A joint U.S. and Israeli team's study on a cure for hiccups won the IgNobel prize - a humorous counterpart to the Nobel prizes awarded this week. The joint team issued a study purporting that a finger up the rectum could halt the annoying phenomenon.
Research into stinky feet, a study on the sound of fingernails on a blackboard and a device that repels teen-agers with an annoying high-pitched hum were also among the prize-winners during Thursday's ceremony.
Another groundbreaking research piece won a prize for discovering why woodpeckers do not get headaches.

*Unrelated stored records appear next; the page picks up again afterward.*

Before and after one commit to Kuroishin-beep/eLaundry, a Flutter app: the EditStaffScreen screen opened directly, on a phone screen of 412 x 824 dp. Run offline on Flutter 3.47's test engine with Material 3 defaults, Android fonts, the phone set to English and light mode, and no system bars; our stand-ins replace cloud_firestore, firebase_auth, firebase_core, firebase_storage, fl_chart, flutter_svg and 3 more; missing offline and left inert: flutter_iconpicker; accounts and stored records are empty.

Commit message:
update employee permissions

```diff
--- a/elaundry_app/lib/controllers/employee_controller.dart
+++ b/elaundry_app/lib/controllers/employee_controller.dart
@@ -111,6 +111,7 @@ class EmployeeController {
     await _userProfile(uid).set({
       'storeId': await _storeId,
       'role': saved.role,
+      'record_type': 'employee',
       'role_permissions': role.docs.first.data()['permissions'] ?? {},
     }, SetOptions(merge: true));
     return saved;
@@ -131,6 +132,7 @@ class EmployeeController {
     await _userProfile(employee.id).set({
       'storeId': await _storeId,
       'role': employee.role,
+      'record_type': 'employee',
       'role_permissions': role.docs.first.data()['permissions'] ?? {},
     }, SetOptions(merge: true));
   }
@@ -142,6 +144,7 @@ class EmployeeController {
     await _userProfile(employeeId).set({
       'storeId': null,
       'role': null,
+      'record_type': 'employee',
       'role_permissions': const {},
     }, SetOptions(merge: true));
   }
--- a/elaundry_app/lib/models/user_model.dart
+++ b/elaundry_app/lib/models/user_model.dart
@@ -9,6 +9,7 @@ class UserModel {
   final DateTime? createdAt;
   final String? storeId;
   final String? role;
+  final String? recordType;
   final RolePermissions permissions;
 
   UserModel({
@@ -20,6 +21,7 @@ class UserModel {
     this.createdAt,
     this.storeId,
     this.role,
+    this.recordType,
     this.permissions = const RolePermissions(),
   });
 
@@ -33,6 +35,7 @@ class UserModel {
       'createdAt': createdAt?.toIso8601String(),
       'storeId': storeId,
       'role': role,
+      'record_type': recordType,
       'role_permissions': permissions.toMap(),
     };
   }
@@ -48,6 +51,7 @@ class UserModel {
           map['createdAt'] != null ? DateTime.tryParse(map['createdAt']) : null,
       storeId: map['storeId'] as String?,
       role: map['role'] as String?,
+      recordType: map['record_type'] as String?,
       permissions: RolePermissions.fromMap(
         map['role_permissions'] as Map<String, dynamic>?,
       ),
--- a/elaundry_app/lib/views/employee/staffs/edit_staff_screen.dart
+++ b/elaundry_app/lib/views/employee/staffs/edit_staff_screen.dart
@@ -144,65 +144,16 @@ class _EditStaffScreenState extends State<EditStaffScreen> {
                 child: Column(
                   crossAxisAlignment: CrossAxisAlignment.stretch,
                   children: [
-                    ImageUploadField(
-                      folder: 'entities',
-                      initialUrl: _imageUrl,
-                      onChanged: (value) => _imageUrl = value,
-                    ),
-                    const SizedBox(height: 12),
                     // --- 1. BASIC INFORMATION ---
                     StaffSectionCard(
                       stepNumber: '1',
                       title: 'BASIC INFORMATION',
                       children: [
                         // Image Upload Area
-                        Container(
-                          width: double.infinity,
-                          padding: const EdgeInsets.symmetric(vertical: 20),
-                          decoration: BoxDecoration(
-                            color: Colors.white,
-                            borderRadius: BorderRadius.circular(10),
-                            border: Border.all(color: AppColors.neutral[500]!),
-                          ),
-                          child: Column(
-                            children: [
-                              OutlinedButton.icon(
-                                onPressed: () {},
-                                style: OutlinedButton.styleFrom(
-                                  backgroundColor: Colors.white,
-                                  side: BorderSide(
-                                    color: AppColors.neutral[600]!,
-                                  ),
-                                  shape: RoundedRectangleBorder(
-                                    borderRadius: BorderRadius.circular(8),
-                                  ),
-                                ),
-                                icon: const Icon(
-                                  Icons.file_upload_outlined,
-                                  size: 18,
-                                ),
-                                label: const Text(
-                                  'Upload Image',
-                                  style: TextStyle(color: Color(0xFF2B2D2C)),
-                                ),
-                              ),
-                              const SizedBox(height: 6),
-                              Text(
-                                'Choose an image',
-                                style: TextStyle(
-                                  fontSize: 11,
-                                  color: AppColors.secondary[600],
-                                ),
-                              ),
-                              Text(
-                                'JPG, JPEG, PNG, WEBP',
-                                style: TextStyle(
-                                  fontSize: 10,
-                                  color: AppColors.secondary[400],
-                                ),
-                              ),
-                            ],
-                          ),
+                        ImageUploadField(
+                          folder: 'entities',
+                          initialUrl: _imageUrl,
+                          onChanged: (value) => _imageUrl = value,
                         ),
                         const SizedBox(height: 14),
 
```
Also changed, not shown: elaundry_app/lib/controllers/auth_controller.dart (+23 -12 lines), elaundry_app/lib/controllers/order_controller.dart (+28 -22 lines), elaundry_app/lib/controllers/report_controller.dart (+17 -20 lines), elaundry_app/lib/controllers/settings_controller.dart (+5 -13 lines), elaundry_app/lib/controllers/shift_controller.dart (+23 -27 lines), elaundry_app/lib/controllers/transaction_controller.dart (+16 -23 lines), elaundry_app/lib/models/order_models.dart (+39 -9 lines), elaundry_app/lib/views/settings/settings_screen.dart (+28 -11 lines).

"The prizes are intended to celebrate the unusual, honor the imaginative -- and spur people's interest in science, medicine and technology," said Marc Abrahams, editor of the science humor magazine "Annals of Improbable Research," which sponsors the awards with the Harvard-Radcliffe Science Fiction Association and Harvard-Radcliffe Society of Physics Students.

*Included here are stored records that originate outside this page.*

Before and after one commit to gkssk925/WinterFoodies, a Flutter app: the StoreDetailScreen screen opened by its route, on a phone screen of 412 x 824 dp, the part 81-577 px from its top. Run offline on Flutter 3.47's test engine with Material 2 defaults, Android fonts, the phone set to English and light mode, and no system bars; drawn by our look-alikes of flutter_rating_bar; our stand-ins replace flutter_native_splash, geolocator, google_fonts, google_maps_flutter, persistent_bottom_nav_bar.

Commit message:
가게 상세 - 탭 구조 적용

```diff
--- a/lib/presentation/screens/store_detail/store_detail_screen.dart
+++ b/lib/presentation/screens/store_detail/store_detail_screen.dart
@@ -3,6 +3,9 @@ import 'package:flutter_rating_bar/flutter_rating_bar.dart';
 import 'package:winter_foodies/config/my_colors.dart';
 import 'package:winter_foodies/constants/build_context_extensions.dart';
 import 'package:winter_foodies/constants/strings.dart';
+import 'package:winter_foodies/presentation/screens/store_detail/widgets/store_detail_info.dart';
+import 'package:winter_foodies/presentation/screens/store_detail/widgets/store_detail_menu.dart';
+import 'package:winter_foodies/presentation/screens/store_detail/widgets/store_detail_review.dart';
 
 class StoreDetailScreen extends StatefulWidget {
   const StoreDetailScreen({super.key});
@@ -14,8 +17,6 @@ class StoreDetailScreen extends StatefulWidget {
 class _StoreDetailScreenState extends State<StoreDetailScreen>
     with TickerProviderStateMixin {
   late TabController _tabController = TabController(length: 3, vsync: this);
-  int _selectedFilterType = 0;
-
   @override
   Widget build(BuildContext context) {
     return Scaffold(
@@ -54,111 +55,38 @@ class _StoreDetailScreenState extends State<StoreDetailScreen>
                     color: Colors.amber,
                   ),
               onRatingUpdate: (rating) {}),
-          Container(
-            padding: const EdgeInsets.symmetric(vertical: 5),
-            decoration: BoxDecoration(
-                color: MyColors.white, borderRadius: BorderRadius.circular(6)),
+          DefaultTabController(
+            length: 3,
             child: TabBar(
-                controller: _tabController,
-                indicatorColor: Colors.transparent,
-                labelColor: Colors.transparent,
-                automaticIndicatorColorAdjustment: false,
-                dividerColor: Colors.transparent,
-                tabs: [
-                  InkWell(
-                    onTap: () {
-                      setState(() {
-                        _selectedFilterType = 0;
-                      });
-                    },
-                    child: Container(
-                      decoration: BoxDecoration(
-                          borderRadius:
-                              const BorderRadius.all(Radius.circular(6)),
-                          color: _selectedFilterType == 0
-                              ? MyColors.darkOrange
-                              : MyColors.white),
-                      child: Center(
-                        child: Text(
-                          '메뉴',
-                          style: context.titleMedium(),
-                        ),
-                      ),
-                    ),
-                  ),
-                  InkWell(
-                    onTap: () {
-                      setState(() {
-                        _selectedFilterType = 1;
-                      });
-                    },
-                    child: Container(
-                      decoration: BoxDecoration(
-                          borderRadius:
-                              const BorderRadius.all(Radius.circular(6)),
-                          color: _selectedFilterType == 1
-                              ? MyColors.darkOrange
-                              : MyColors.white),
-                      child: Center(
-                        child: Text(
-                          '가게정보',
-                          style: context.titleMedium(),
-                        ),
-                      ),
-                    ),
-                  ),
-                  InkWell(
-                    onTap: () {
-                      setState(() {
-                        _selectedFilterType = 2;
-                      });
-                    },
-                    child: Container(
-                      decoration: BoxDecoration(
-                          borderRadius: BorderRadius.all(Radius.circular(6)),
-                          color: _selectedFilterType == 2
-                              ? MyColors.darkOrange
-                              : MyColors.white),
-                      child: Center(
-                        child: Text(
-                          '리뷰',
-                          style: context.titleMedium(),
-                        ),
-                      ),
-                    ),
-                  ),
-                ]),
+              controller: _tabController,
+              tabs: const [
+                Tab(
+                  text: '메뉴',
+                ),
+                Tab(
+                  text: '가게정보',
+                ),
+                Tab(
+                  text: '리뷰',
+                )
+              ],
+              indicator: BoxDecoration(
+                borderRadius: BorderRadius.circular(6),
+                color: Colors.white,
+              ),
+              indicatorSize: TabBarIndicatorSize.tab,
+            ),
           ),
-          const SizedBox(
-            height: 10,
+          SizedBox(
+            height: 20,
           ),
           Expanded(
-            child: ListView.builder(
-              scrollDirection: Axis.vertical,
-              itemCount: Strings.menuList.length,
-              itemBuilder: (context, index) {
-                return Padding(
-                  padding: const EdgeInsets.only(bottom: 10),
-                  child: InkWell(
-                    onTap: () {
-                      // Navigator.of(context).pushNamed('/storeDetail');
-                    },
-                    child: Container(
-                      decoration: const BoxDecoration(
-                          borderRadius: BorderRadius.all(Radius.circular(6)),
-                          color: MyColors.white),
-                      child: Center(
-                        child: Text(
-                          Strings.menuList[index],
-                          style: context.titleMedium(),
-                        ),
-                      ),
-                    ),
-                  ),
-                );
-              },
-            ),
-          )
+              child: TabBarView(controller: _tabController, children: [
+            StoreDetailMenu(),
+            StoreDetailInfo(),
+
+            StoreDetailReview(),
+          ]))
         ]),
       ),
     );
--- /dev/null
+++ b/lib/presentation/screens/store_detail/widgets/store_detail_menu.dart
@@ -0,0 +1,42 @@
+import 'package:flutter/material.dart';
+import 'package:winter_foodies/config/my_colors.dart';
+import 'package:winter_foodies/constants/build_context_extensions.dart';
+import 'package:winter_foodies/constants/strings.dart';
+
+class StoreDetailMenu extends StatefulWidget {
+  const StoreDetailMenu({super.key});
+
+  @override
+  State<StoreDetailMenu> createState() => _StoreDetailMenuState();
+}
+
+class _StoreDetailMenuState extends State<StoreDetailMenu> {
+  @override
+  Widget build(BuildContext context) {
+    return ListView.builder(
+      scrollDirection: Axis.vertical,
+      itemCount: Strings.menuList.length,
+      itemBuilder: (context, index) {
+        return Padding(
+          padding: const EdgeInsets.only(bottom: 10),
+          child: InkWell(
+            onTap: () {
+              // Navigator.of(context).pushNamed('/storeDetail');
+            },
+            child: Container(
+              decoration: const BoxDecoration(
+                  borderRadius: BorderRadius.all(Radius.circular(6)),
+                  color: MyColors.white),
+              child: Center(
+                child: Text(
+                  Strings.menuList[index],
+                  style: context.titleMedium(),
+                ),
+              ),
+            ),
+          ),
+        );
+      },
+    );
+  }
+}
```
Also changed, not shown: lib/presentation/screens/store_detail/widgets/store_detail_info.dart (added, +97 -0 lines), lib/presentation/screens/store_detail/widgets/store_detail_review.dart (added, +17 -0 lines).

All the research is real and has been published in often-prestigious scientific and medical journals. However, unlike the Nobel prizes awarded this week by the Swedish Academy of Sciences, IgNobel winners receive no money, little recognition and have virtually no hope of transforming science or medicine.
Even the name of the award, a play on the word "ignoble," is meant to be deprecating.